Gum disease, unfortunately, is one of the many common problems associated with Lupus. Sadly, it looks like I might be losing one of my teeth in the near future.
For now, I am going to curl up in a ball and hope the painkillers start working soon.
Some days, tough days, when Lupus is grinding me down with pain and exhaustion, I dream of being set free.
Freedom can mean many things to me, and it changes from day-to-day. Sometimes from moment to moment.
Some days I am achingly tired, and all I want is to go to sleep peacefully and dream away the rest of my life.
Some days I force myself to be optimistic, and I think about what it would be like if there was a cure.
Mixed news from my most recent visit to the Rheumatologist. He is taking me off Methotrexate, as I’m not showing enough of an improvement.
This is good news because I was nervous about putting a drug that toxic into my body. This is bad news because that’s one less drug in my treatment options. And Lupus doesn’t come with a lot of treatment options.
Having Lupus is honestly hard enough. I can’t begin to imagine what it would be like to have this disease, to be abandoned by my partner, and to be struggling to raise a 13 year old child.
Empty Stocking: Lupus, husbands departure challenge single mother – LimaOhio.com: Emptystocking.
I’d like to invite others with Lupus to blog / tweet / facebook about Laura, and others like her — our disease, and those affected by it, can use all the advocacy we can generate.
I love this quote so very much!
I’m not writing it down to remember it later, I’m writing it down to remember it now.
I lifted it from the front page of the Field Notes website, and if I ever get a tattoo of a phrase on my inside wrist, it will be these words.
As a result of experiencing lupus fog, information often feels like it simply drains out of my brain regardless of how hard I try to retain it, and to compensate I semi-obsessively write things down, and record voice notes, and use tools such as Evernote to capture and store longterm memories. For that reason, the idea of writing something down to remember it now makes perfect sense to me.

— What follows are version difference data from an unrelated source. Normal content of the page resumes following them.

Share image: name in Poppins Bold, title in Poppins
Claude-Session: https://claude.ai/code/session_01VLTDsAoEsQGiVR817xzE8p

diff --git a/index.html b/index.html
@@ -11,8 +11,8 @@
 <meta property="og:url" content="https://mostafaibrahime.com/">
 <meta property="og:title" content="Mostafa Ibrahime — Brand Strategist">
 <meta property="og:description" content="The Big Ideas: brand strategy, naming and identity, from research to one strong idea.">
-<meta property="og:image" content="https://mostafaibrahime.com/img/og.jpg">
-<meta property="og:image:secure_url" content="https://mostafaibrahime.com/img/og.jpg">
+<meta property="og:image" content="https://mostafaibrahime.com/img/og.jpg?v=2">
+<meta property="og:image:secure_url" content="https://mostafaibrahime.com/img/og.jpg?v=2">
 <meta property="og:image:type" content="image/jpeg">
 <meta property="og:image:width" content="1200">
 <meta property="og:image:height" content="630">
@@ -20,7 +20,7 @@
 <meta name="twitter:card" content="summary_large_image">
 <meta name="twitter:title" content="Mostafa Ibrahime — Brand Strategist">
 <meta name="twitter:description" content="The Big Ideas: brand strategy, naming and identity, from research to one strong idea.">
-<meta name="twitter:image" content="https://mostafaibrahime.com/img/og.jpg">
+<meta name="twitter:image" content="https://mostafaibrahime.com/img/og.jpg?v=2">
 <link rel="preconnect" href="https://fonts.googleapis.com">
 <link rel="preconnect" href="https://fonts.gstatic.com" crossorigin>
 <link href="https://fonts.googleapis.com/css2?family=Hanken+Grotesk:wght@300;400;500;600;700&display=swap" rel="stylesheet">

To anyone else with a fog-like condition (for example, people with fibromyalgia often talk about ‘fibro fog’) who stumbles on this post, how do you fight the effects of your fog? Please share in the comments section below.

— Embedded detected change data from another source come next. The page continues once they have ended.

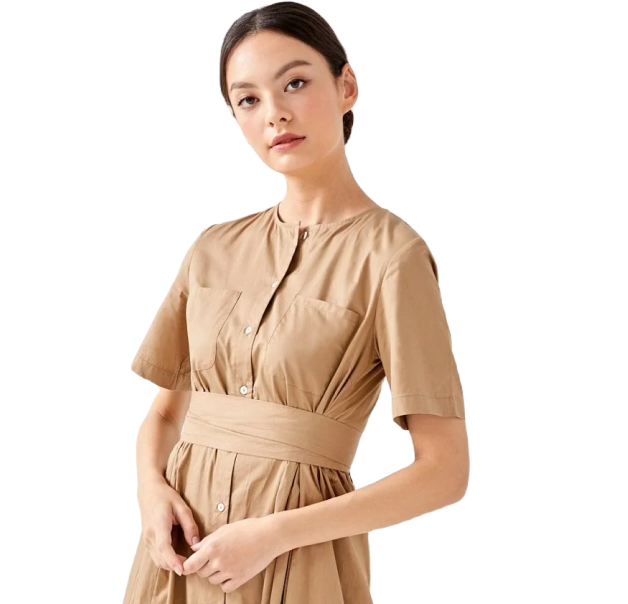
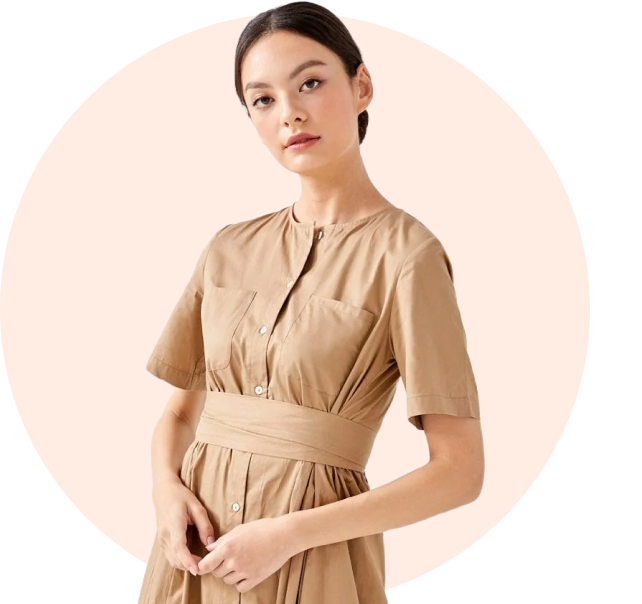
feat: add hover effect for button, replace img

diff --git a/src/components/hero/hero.tsx b/src/components/hero/hero.tsx
@@ -29,15 +29,6 @@ export default function Hero() {
                 </div>
             </div>
             <div className="hero__imgContainer">
-                <svg
-                    width="35vw"
-                    height="80vh"
-                    viewBox="0 0 600 601"
-                    fill="none"
-                    xmlns="http://www.w3.org/2000/svg"
-                >
-                    <ellipse cx="300" cy="300.5" rx="300" ry="300.5" fill="#FFECE3" />
-                </svg>
                 <img className="hero__img" src={heroImg} alt="" />
             </div>
         </div>

diff --git a/src/components/hero/Hero.css b/src/components/hero/Hero.css
@@ -58,6 +58,14 @@
     text-transform: capitalize;
 }
 
+.hero__button:hover {
+    opacity: 0.9;
+    -moz-transition: all 0.3s ease-in-out;
+    -o-transition: all 0.3s ease-in-out;
+    -webkit-transition: all 0.3s ease-in-out;
+    transition: all 0.3s ease-in-out;
+}
+
 .hero__logo {
     position: absolute;
     bottom: 0;
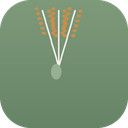
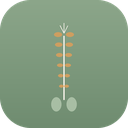
修复图标与测试提醒
- 重画扩展图标：清晰的稻穗造型（莫兰迪绿底+金色麦芒），修复上一版噪点模糊
- 测试提醒改用唯一通知 ID + requireInteraction，避免重复触发被覆盖/瞬间消失
- 测试提醒点击不再自动关闭面板，确保通知可见
- 版本 0.7.1

Changed region(s): [[0.25, 0.0312, 0.6562, 0.875]]

diff --git a/background.js b/background.js
@@ -189,12 +189,17 @@ async function openFarmTab() {
 // notifications are reachable/not blocked.
 function fireTestReminder() {
   const message = "你的作物即将成熟";
+  // Use a fresh id every time so repeated tests always re-deliver a visible
+  // notification (Chrome may merely replace a still-open notification with the
+  // same id). requireInteraction keeps it on screen until the user acts, making
+  // delivery unmistakable.
   return browser.notifications
-    .create("farm-reminder-test", {
+    .create("farm-reminder-test-" + Date.now(), {
       type: "basic",
       iconUrl: browser.runtime.getURL("icons/icon128.png"),
       title: "轻松农场 · 作物提醒",
       message,
+      requireInteraction: true,
     })
     .catch(() => {});
 }

diff --git a/popup.js b/popup.js
@@ -375,7 +375,7 @@ document.getElementById("open-farm").addEventListener("click", () => {
 });
 
 document.getElementById("test-reminder").addEventListener("click", () => {
-  browser.runtime.sendMessage({ type: "testReminder" }).then(() => window.close());
+  browser.runtime.sendMessage({ type: "testReminder" });
 });
 
 main();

Every great story of a rooftop pursuit, or of a graveyard confrontation, or of a desperate backalley shootout should have an arch-nemesis. Sometimes it’s a smart talking gangster. Sometimes it’s a mad scientist with a mad laugh and a mad robot sidekick (which also has a mad laugh). Sometimes it’s the Butler in the Conservatory with the salad tongs.

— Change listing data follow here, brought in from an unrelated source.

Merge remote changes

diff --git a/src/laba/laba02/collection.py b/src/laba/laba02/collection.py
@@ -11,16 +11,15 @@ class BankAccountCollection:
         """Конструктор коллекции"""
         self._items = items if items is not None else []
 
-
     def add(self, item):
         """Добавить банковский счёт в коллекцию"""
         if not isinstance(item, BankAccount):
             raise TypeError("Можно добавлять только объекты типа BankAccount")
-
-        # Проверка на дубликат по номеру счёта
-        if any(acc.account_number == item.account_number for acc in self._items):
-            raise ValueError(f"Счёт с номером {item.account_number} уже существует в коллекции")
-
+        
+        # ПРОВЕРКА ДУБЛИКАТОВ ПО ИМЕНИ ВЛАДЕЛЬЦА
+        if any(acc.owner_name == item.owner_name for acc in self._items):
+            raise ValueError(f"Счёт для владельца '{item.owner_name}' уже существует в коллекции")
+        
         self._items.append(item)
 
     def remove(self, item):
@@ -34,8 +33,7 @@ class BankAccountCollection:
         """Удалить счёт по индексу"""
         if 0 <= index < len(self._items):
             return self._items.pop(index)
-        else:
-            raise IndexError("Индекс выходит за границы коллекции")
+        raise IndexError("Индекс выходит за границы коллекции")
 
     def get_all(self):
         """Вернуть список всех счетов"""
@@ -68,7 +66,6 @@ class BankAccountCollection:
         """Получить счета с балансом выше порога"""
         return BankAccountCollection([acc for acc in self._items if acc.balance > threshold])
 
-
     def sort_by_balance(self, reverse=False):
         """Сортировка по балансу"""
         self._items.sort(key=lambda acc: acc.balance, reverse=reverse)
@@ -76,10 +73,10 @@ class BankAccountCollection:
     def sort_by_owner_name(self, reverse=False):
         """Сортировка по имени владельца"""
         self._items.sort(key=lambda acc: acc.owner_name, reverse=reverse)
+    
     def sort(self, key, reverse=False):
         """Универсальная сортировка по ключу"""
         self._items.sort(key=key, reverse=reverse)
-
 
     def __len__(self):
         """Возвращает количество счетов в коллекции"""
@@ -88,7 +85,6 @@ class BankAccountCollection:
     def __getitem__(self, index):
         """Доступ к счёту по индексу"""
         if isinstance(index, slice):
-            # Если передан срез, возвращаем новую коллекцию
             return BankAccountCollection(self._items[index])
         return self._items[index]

My arch-nemesis is invisible and is called Lupus.
I was diagnosed with Lupus a little over a year ago, but the truth is I’ve been struggling with its symptoms, in one way or another, for many years. One of the reasons I decided to start this blog is that I want to more actively express my creative spirit before the disease drains it from me completely.
You see, once upon a time, I wrote stories…